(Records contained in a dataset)
☆ ☆ ☆ ☆ ☆ ☆ ☆
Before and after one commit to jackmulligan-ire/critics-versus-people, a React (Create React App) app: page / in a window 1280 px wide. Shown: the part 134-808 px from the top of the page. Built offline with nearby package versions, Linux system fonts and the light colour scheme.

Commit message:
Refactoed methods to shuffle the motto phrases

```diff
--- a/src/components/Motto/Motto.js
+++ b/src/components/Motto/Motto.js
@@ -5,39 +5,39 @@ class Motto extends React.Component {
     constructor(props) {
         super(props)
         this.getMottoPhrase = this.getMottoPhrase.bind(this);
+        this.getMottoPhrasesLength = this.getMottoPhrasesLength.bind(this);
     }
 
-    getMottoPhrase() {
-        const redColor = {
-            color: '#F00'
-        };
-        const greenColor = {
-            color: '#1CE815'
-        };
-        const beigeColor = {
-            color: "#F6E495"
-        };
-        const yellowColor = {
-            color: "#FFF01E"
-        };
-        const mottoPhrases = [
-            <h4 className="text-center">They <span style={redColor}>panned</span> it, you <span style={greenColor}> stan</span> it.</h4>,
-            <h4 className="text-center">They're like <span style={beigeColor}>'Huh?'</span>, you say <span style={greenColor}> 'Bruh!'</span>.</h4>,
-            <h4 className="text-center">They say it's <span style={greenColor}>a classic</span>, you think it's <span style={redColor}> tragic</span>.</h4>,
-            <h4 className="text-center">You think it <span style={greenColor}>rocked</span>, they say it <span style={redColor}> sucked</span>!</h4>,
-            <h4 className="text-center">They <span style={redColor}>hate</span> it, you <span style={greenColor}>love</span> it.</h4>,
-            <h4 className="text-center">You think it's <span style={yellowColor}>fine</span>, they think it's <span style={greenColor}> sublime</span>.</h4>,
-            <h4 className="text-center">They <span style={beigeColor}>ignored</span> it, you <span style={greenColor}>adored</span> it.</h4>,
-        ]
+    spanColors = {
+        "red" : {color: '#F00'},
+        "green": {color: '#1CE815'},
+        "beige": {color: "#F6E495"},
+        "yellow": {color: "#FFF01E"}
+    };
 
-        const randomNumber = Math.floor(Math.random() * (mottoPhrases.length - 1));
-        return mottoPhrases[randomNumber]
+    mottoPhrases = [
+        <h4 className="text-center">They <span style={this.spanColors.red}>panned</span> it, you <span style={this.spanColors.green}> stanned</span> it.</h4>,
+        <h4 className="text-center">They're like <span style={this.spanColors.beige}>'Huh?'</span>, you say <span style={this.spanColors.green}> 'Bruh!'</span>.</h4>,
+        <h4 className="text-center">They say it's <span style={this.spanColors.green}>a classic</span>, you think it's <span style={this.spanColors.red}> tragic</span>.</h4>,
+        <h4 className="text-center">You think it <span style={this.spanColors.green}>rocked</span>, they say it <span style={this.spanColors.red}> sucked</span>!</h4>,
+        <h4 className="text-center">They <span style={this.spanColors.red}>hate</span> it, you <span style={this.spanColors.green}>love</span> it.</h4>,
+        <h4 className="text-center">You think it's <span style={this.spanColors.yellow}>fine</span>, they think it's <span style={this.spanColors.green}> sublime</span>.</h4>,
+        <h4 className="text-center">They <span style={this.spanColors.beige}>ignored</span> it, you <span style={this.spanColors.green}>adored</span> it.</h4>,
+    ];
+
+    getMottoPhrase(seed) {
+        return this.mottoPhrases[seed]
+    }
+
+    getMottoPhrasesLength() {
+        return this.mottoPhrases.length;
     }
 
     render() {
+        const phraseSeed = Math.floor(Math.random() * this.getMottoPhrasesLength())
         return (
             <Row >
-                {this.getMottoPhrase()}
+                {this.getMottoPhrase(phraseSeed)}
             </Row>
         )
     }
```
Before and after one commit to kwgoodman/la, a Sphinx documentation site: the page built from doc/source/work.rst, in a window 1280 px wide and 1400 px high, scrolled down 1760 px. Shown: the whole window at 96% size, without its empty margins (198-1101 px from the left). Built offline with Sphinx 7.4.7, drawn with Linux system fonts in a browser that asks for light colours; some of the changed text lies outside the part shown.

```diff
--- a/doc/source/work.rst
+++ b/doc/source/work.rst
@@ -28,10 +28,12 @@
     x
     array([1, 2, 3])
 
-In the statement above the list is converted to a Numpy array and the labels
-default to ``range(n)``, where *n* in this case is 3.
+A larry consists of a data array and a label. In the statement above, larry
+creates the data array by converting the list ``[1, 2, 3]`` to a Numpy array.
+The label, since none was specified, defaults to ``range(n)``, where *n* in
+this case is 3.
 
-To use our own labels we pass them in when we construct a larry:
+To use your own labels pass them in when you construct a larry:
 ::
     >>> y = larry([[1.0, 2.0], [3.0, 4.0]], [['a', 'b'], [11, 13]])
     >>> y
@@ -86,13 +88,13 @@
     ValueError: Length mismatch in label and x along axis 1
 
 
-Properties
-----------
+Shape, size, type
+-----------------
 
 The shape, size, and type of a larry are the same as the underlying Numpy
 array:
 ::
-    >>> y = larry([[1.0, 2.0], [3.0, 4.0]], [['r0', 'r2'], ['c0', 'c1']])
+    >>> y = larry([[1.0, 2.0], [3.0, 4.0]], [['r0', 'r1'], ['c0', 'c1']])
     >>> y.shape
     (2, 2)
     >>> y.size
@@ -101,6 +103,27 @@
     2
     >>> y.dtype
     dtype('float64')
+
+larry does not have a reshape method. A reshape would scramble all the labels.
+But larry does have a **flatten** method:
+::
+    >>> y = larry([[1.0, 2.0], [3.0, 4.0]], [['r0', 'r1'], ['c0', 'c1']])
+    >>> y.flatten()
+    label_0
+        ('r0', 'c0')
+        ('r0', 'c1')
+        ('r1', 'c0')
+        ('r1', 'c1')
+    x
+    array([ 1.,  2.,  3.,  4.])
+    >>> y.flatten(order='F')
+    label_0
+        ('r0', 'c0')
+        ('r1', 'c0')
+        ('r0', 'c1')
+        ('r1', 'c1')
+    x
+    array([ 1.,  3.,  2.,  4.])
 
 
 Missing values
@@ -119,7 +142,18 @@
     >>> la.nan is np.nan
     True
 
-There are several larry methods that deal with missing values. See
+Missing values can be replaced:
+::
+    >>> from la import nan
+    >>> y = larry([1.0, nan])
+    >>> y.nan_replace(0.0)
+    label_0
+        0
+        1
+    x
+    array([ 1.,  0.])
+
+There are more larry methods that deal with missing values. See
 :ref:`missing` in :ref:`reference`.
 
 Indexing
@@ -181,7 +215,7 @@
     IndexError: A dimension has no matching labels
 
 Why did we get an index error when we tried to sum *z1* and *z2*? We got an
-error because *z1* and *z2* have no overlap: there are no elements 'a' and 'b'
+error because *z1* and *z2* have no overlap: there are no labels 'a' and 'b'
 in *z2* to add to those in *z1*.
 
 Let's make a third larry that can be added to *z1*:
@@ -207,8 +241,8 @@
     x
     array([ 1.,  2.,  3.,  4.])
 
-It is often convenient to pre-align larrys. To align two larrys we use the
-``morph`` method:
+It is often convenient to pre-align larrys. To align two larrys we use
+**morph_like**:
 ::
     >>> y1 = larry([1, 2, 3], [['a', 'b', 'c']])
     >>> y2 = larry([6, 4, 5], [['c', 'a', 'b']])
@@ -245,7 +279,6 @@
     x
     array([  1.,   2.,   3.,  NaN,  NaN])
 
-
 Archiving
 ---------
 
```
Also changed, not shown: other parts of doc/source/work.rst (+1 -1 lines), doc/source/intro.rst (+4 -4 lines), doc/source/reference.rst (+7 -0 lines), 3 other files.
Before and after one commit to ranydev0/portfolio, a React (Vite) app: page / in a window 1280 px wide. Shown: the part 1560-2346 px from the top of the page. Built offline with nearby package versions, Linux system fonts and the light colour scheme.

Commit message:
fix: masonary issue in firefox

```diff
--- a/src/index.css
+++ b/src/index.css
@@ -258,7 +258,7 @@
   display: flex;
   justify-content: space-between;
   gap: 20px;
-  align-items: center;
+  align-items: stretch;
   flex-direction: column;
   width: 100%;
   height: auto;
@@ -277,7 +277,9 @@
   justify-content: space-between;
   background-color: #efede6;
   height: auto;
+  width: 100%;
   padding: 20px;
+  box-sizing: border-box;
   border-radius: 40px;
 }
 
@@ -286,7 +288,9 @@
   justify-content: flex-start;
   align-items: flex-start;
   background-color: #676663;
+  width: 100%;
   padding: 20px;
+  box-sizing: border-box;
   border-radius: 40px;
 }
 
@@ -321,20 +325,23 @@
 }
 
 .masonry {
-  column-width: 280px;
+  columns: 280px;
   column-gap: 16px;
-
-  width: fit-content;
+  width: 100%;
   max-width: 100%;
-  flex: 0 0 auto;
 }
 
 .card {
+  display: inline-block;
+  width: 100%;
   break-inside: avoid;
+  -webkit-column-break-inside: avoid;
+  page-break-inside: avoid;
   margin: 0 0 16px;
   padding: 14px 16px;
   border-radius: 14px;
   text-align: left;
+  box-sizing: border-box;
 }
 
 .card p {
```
☆ ☆ ☆ ☆ ☆ ☆ ☆
§ YOUR OBJECTIVE
Find the word "array" in the entries and show each line where it is found.

§ RESULT FOR THIS TASK
     array([1, 2, 3])
-In the statement above the list is converted to a Numpy array and the labels
+A larry consists of a data array and a label. In the statement above, larry
+creates the data array by converting the list ``[1, 2, 3]`` to a Numpy array.
 array:
+    array([ 1.,  2.,  3.,  4.])
+    array([ 1.,  3.,  2.,  4.])
+    array([ 1.,  0.])
     array([ 1.,  2.,  3.,  4.])
     array([  1.,   2.,   3.,  NaN,  NaN])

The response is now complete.